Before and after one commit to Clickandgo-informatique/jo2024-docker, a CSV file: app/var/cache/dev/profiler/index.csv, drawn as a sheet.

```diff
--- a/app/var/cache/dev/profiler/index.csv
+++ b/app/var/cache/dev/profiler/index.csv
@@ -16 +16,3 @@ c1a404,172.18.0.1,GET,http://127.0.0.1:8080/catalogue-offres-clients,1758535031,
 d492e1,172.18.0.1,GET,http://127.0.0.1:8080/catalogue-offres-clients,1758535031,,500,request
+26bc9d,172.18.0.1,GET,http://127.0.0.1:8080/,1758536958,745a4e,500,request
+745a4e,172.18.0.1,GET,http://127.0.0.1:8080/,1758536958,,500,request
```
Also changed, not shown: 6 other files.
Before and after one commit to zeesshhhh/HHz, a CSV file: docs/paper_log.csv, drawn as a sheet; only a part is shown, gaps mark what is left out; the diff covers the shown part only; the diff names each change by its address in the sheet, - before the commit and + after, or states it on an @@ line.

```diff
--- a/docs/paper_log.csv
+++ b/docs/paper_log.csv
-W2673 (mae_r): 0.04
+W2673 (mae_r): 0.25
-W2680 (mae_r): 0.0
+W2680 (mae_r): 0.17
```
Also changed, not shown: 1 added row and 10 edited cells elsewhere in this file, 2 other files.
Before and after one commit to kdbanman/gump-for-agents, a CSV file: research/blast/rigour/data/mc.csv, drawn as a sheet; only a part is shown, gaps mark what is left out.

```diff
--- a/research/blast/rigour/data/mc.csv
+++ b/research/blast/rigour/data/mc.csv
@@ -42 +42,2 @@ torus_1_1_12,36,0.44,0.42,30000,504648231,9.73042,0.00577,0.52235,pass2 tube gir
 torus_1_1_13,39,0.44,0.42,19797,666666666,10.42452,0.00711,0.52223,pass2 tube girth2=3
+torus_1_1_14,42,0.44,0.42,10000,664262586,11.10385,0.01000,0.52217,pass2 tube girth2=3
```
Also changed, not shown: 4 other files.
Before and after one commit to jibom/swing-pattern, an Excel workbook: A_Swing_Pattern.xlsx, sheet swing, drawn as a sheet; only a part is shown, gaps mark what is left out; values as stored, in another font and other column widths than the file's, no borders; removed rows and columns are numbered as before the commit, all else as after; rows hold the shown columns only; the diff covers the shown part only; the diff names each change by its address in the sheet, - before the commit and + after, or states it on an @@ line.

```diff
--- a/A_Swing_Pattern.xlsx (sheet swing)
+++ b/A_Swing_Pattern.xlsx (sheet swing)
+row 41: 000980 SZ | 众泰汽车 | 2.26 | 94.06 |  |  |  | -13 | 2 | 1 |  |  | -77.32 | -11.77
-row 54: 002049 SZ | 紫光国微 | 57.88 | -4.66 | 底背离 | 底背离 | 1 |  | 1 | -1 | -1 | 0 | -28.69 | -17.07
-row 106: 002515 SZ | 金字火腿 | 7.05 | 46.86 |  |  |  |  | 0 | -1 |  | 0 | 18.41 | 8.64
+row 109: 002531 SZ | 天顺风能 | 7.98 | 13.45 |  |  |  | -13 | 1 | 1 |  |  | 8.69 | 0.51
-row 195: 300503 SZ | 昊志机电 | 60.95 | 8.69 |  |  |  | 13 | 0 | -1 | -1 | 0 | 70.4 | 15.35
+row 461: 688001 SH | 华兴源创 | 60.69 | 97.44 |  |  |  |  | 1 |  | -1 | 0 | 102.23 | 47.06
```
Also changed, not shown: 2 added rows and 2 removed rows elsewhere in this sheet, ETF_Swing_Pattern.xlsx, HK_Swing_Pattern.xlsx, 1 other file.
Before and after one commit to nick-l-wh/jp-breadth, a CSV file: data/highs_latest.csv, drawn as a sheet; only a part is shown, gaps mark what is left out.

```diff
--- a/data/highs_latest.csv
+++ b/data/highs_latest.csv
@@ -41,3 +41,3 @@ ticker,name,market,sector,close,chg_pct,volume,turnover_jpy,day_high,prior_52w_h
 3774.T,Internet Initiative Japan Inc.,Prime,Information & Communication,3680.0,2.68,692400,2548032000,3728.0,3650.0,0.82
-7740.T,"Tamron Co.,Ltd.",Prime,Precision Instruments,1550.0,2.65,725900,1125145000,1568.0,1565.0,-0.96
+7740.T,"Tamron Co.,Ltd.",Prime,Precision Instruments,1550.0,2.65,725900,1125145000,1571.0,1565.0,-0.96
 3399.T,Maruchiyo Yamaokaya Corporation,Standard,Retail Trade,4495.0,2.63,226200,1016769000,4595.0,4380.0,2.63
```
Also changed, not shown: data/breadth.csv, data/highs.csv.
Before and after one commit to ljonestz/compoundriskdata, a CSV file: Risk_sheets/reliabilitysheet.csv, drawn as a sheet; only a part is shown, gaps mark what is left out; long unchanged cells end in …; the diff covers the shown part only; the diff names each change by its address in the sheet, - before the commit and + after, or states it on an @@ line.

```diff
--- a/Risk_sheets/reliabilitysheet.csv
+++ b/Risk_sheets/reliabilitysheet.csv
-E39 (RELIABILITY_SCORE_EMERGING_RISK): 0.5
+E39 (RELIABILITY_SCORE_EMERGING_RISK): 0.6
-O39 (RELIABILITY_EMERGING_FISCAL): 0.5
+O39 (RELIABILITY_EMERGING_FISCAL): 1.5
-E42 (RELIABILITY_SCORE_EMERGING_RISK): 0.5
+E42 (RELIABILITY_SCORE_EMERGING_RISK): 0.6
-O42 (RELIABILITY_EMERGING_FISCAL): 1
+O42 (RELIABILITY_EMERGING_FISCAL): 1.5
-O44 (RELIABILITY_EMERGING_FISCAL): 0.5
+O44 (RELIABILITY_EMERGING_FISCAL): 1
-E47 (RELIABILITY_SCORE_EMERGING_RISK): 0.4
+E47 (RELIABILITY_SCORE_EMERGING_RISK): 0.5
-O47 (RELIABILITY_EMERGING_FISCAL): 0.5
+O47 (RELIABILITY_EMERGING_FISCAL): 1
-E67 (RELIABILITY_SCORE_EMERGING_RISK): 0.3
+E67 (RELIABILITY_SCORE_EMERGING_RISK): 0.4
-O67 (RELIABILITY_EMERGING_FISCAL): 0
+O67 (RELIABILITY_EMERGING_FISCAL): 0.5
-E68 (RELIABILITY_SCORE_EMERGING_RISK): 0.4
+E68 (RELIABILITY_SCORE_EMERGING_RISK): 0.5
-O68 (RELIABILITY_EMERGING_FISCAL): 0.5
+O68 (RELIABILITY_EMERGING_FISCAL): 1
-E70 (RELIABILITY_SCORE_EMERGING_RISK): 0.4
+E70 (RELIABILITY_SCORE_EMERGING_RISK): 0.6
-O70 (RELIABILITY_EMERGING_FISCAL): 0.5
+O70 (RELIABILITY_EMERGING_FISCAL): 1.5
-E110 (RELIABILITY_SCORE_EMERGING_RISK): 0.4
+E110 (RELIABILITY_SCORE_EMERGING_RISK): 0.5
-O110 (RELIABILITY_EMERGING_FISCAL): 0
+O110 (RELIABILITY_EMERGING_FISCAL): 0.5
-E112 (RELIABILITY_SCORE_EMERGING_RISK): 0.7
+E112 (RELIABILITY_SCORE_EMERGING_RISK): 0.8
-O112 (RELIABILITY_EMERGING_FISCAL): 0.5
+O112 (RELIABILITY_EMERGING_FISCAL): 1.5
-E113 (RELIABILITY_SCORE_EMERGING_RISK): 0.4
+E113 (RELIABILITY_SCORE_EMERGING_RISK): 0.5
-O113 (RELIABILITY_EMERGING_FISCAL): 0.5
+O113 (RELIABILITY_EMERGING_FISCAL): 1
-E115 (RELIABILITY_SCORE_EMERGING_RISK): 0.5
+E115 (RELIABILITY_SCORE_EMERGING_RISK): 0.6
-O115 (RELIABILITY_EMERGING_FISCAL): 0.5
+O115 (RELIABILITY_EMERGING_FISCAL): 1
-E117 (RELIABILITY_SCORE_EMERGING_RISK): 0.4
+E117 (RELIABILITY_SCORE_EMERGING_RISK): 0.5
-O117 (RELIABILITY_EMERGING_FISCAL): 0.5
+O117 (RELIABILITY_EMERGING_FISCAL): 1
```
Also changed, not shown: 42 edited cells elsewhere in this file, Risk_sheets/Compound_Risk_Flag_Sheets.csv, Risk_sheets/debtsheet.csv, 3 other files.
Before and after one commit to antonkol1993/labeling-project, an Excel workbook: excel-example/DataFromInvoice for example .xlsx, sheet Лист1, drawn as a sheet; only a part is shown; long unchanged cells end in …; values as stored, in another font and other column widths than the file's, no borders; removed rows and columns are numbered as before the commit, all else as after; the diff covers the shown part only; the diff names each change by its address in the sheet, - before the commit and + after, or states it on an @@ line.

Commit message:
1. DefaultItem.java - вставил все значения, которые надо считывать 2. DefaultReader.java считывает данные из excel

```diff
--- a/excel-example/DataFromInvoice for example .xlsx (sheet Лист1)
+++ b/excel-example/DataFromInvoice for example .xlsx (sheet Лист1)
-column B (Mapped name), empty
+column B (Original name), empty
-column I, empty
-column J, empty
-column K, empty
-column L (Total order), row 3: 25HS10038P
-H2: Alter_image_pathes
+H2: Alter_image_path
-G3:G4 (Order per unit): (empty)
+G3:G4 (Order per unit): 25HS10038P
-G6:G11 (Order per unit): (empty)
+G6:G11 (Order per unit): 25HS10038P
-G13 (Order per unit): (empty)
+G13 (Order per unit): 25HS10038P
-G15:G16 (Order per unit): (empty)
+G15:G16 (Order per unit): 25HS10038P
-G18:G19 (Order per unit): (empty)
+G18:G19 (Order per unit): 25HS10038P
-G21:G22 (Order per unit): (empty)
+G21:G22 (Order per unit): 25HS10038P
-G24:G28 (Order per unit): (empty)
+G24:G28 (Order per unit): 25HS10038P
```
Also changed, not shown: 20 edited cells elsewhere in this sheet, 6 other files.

——

* _Assignment_: Write only the number of lines in the entries that contain the word "empty".

* _Answer to this problem_: 12